Saturday, 15 May 2021

Modeling the electrical activity of human induced pluripotent stem cell-derived cardiomyocytes

Contributed by

The human induced pluripotent stem cell (hiPSC) technology, discovered in the 2000s, allows us to induce pluripotency and produce stem cells directly from healthy donors and patients. hiPSC-derived cardiomyocytes (hiPSC-CMs) are cardiac cells differentiated from hiPSCs, and they represent a potentially infinite pool of human patient- and disease-specific in vitro models for cardiac studies. Their potential has been acknowledged by academia, regulators, and industry, who considered hiPSC-CMs as a new in vitro model for cardiac safety and proarrhythmia assays within safety pharmacology. An increasing amount of in vitro data has become available over the years, and this allowed us to develop comprehensive in silico models of the electrical activity of hiPSC-CMs.

Since 2013, we have published several in silico models of hiPSC-CM electrophysiology and used them for computational studies focusing on hiPSC-CM biophysics, drugs, and mutations effects.

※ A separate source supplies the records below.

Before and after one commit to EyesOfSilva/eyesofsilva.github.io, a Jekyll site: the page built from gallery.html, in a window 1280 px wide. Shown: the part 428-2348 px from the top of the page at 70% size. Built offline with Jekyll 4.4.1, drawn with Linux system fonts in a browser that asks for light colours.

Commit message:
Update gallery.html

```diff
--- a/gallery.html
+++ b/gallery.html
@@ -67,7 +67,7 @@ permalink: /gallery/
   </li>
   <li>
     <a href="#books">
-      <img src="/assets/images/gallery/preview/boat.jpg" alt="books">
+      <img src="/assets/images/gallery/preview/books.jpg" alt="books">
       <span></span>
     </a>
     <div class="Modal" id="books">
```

Selected publications
  • 2013: our first in silico models of ventricular-like and atrial-like hiPSC-CMs (10.1007/s10439-013-0833-3)
  • 2015: the in silico comparison of current blocker effects on ventricular-like and atrial-like hiPSC-CMs, and human adult ventricular cardiomyocytes (10.1111/bph.13282).
  • 2017: our first study where we use control and mutant in silico populations to investigate hiPSC-CM phenotypic variability in long QT syndrome type 3 and the response to antiarrhythmic drugs (10.1016/j.hrthm.2017.07.026).
  • 2018: a new version of our hiPSC-CM model (Paci2018) developed using an automatic optimization algorithm and presenting a more refined Ca2+ handling description (10.3389/FPHYS.2018.00709).
  • 2018: our second paper on LQT syndromes (types 1 and 2) simulated with in silico populations generated with the Paci2018 model as the baseline (10.3390/ijms19113583).
  • 2020: another in silico population-based study presenting the latest Paci2020 model and comparing the results on five in silico drug tests with optically recorded in vitro data (10.1016/j.bpj.2020.03.018).
In silico hiPSC-CM model
Michelangelo Paci

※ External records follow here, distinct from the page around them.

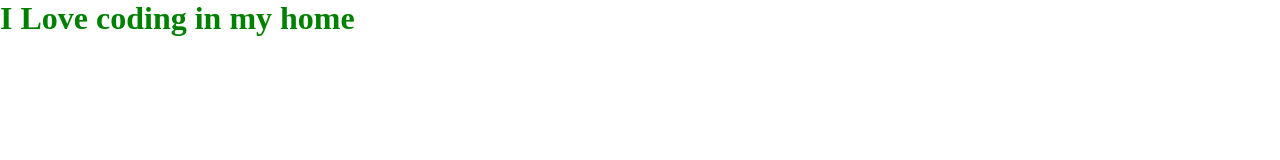
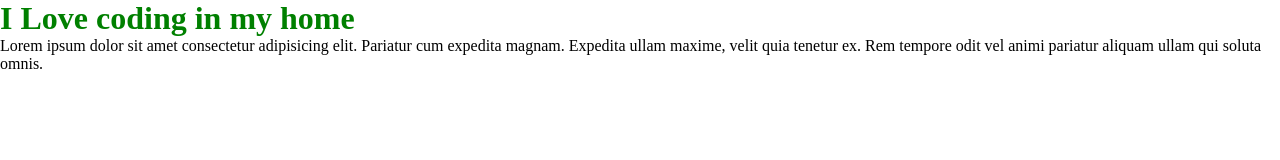
Before and after one commit to eknerph/teste-vscode-casa, a plain HTML site: page index.html in a window 1280 px wide. Drawn offline with Linux system fonts and the light colour scheme.

Commit message:
add lorem

```diff
--- a/index.html
+++ b/index.html
@@ -11,5 +11,10 @@
 </head>
 <body>
   <h1>I Love coding in my home</h1>
+  <p>Lorem ipsum dolor sit amet consectetur adipisicing
+    elit. Pariatur cum expedita magnam. Expedita ullam
+    maxime, velit quia tenetur ex. Rem tempore
+    odit vel animi pariatur aliquam ullam qui soluta
+    omnis.</p>
 </body>
 </html>
```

Michelangelo Paci, PhD, Docent, Postdoctoral researcher at Tampere University.

He obtained his Bachelor's (2004) and Master's degrees (2006) in Biomedical Engineering and an additional Bachelor's degree (2007) in Computer engineering from the University of Bologna (Italy).